◆ **What to produce**
Go through the data and report each line that holds the string "category".

◆ **Records**
* * * * *
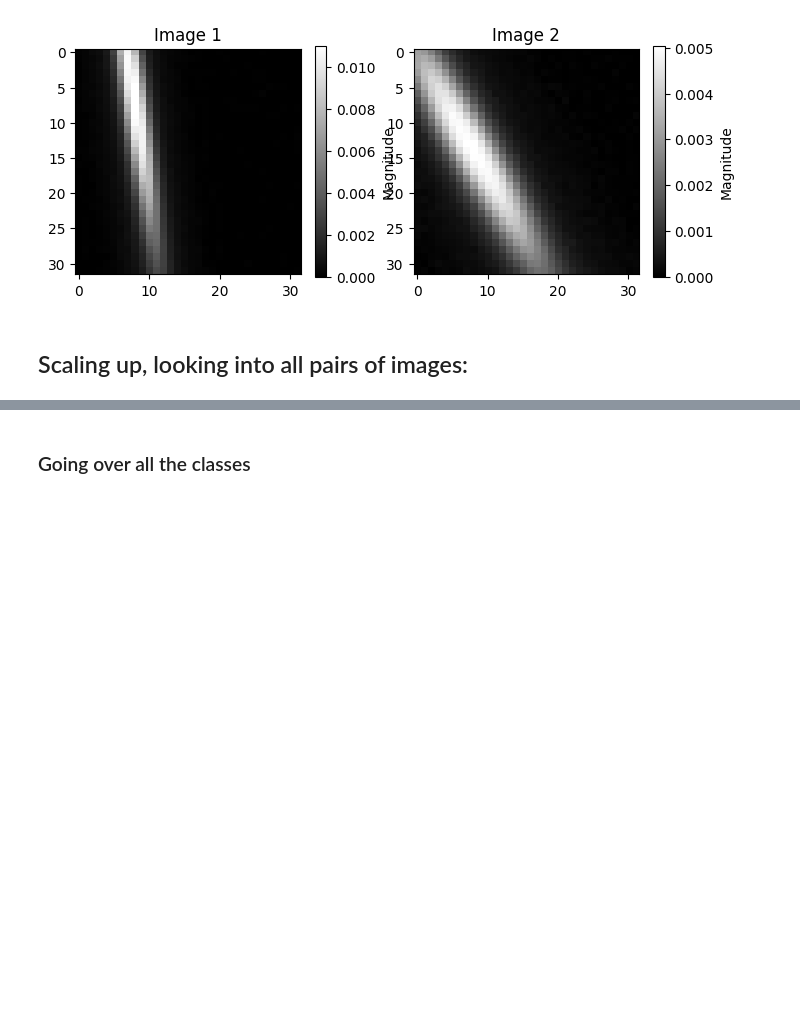
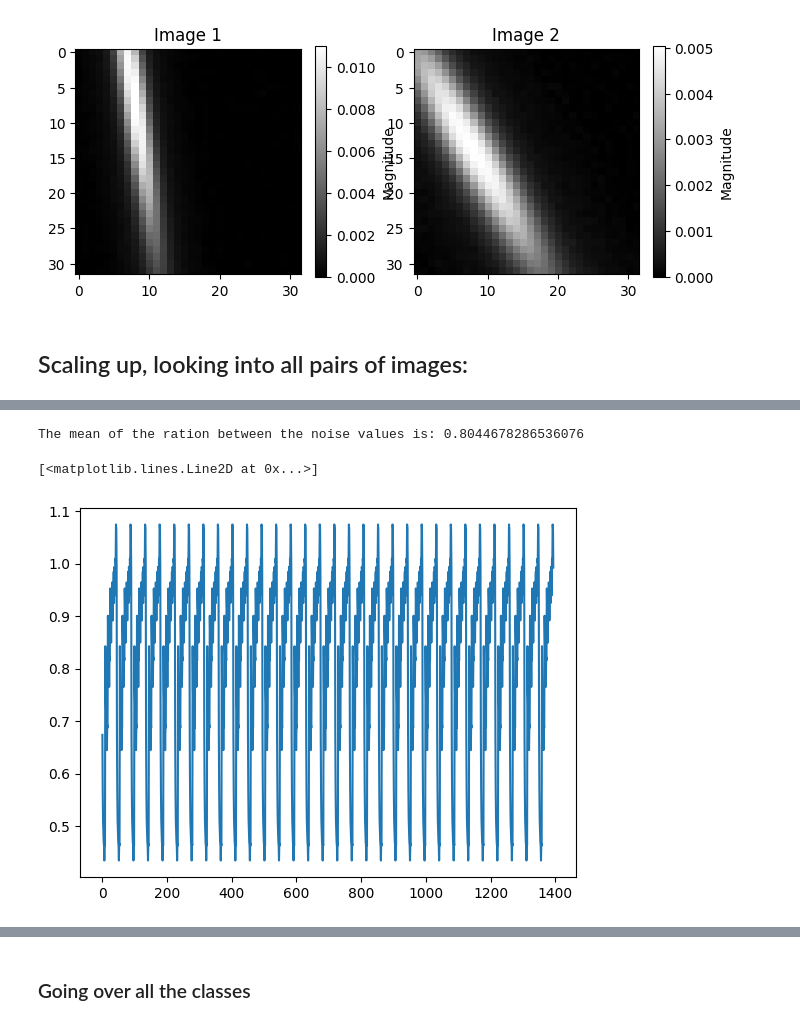
Before and after one commit to warik21/Thesis, a Jupyter notebook: Playground.ipynb, the cells around one changed output, grey strips where cells are left out. Drawn from its saved outputs; the diff is of its cells as text; code cells hidden in the pictures; blank space fills up the shorter version.

```diff
--- a/Playground.ipynb
+++ b/Playground.ipynb
@@ -164,0 +173,40 @@ plt.show()
+# %%
+for SNR in tqdm(SNR_values):
+    for image_pair in pairs:
+        image1 = Image(res, category, image_pair[0], full_path)
+        image2 = Image(res, category, image_pair[1], full_path)
+
+        # Calculate original distances without noise
+        w1_dist_original, w1_time_original = calculate_and_time_wasserstein(image1.image, image2.image, cost_matrix)
+        f_dist_original, f_time_original = calculate_and_time_fourier(image1.image, image2.image)
+        l2_dist_original, l2_time_original = calculate_and_time_l2(image1.image, image2.image)
+
+        noise_param1 = noise_from_SNR(SNR, image1.original_sum, res)
+        noise_param2 = noise_from_SNR(SNR, image2.original_sum, res)
+
+        results = Image.analyze_image_pair(image1, image2, cost_matrix, num_samples, noise_param1, noise_param2)
+        w1_dist_noised, f_dist_noised, l2_dist_noised, time_w1, time_f, time_l2 = results
+
+        new_row = {
+            'Category': category,
+            'image1_index': image_pair[0],
+            'image2_index': image_pair[1],
+            'Noise1': noise_param1,
+            'Noise2': noise_param2,
+            'SNR': SNR,
+            'Resolution': res,
+            'Wasserstein Original': w1_dist_original,
+            'Wasserstein Noised': w1_dist_noised,
+            'Wasserstein Ratio': w1_dist_original / w1_dist_noised,
+            'Wasserstein Time': time_w1,
+            'Fourier Original': f_dist_original,
+            'Fourier Noised': f_dist_noised,
+            'Fourier Ratio': f_dist_original / f_dist_noised,
+            'Fourier Time': time_f,
+            'L2 Original': l2_dist_original,
+            'L2 Noised': l2_dist_noised,
+            'L2 Ratio': l2_dist_original / l2_dist_noised,
+            'L2 Time': time_l2}
+
+        df_im_l1_diff_noise = df_im_l1_diff_noise._append(new_row, ignore_index=True)
+#df_im_l1.to_csv('results.csv', index=False)
@@ -164,0 +217,7 @@ plt.show()
+# %%
+print(f'The mean of the ration between the noise values is: {(df_im_l1_diff_noise["Noise1"] / df_im_l1_diff_noise["Noise2"]).mean()}')
+plt.plot(df_im_l1_diff_noise['Noise1'] / df_im_l1_diff_noise['Noise2'])
+# %% [output]
+The mean of the ration between the noise values is: 0.8044678286536076
+[<matplotlib.lines.Line2D at 0x...>]
+[figure, added]
```
Also changed, not shown: parts of 26 cells of this notebook, 3 other files.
* * * * *
◆ **The answer**
+        image1 = Image(res, category, image_pair[0], full_path)
+        image2 = Image(res, category, image_pair[1], full_path)
+            'Category': category,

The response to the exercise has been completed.